The BBC News has an interesting article on its website—“Hamburger icon: How these three lines mystify most people”—that has some really good info in it. In particular, this struck my eye:
“I did multiple tests,” says James Foster, a web developer based in New Zealand, who has surveyed users’ interactions with the button over the course of many months. “The results all came out the same - the icon is not as clear to some users as developers and designers think it is.”
Adding the word “menu” underneath the three lines increases the button’s use by 7.2%, according to Foster’s tests.
Putting the hamburger inside a box, so it looks like a button, increases use by 22.4%.
Switching the lines for the word “menu” makes 20% more people click, Foster found.

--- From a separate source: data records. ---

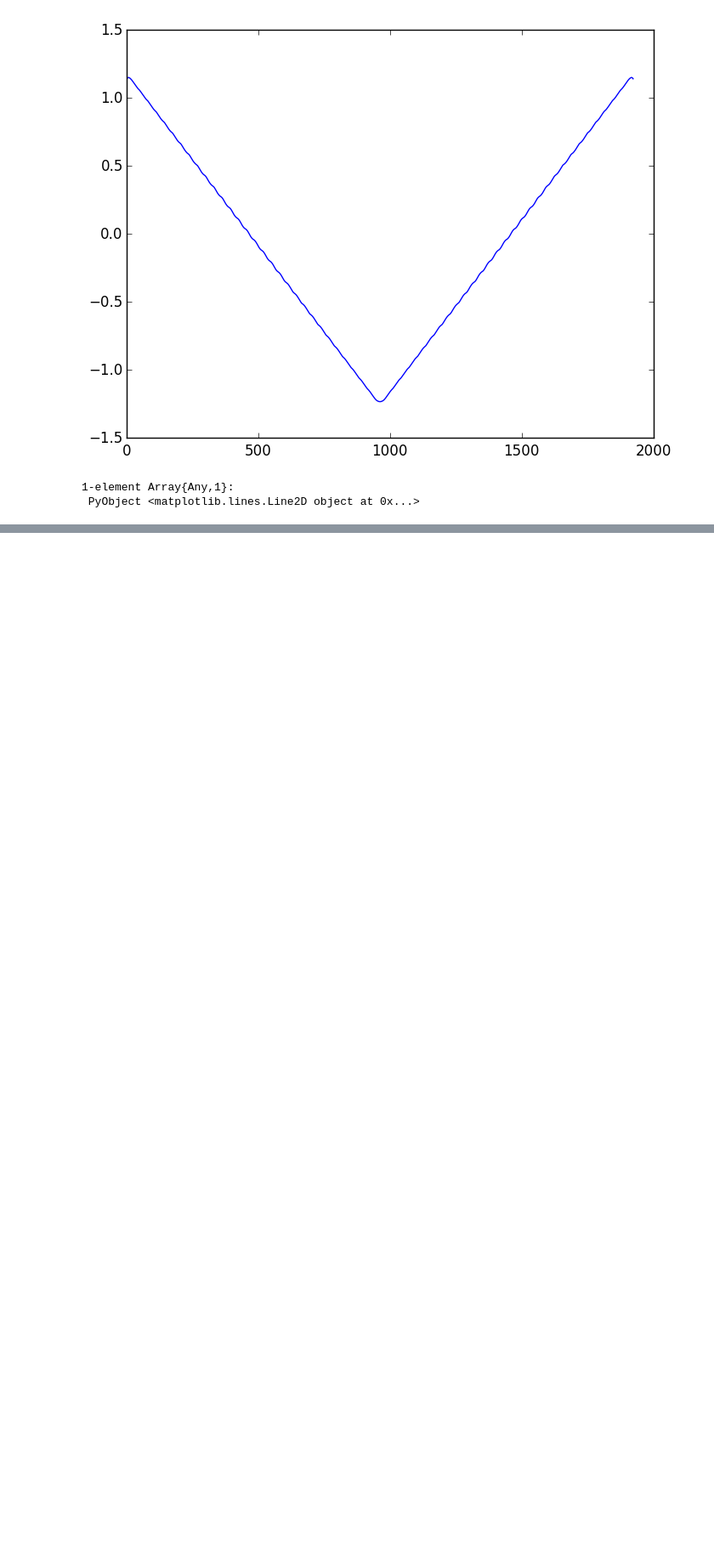
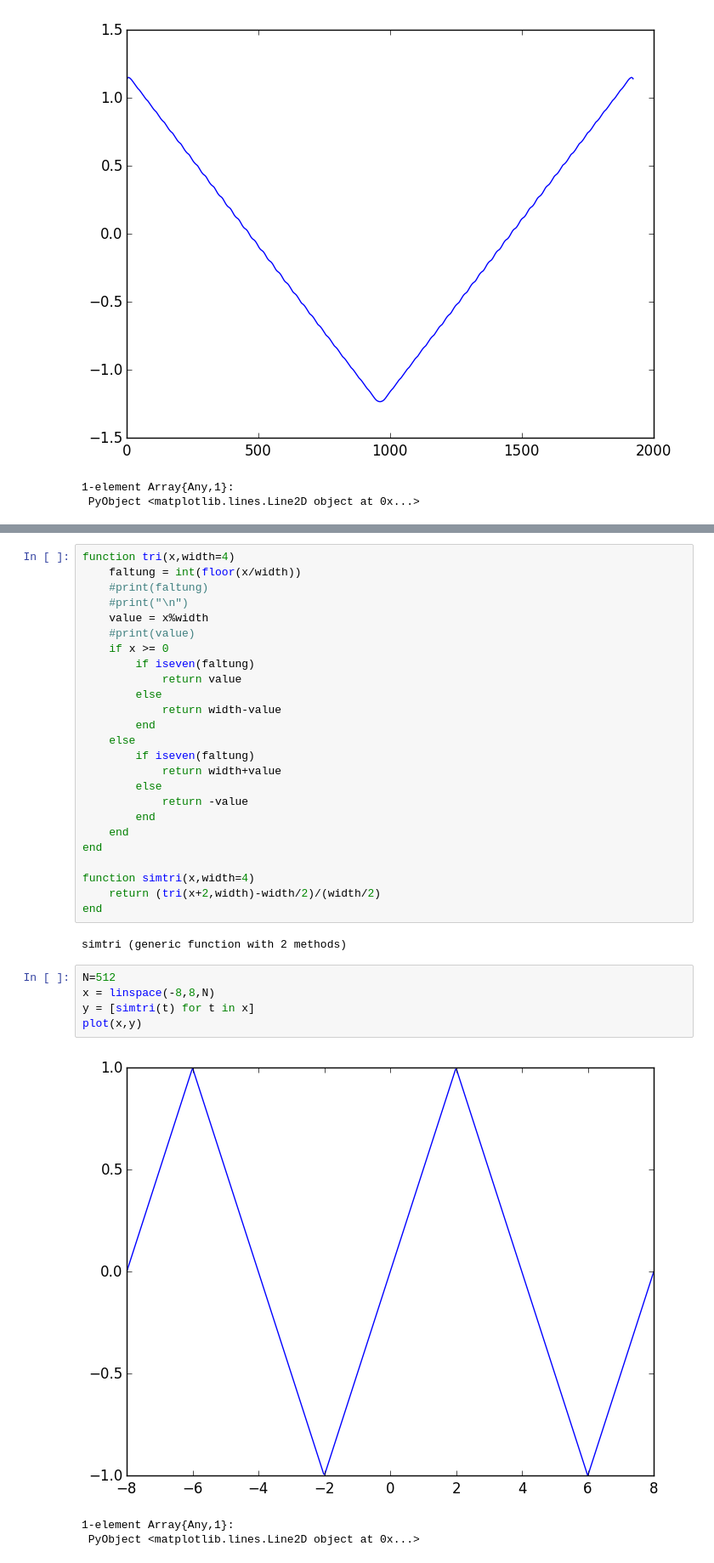
Before and after one commit to mgje/Python-Mathematik-Beispiele, a Jupyter notebook: notebook/Sin_Approximation.ipynb, the cells around one changed output, grey strips where cells are left out. Shown at 85% size. Saved outputs shown, nothing was run; the diff lists cells and outputs as text; blank space fills up the shorter version.

```diff
--- a/notebook/Sin_Approximation.ipynb
+++ b/notebook/Sin_Approximation.ipynb
@@ -369,0 +379,36 @@ Die sinus Approximaiton mit Ping-Pong ändert ihre Steigung gleichmässig
+# %%
+function tri(x,width=4)
+    faltung = int(floor(x/width))
+    #print(faltung)
+    #print("\n")
+    value = x%width
+    #print(value)
+    if x >= 0
+        if iseven(faltung)
+            return value
+        else
+            return width-value
+        end
+    else
+        if iseven(faltung)
+            return width+value
+        else
+            return -value
+        end
+    end
+end
+
+function simtri(x,width=4)
+    return (tri(x+2,width)-width/2)/(width/2)
+end
+# %% [output]
+simtri (generic function with 2 methods)
+# %%
+N=512
+x = linspace(-8,8,N)
+y = [simtri(t) for t in x]
+plot(x,y)
+# %% [output]
+[figure, added]
+1-element Array{Any,1}:
+ PyObject <matplotlib.lines.Line2D object at 0x...>
```
Also changed, not shown: parts of 16 cells of this notebook.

Now, there are obviously some problems with the numbers here—increased it 7.2% from what? 80%? 2%?—but I still find this useful, & it jibes with other things I’ve read & seen. Just knowing that certain design patterns increase usability is useful to know.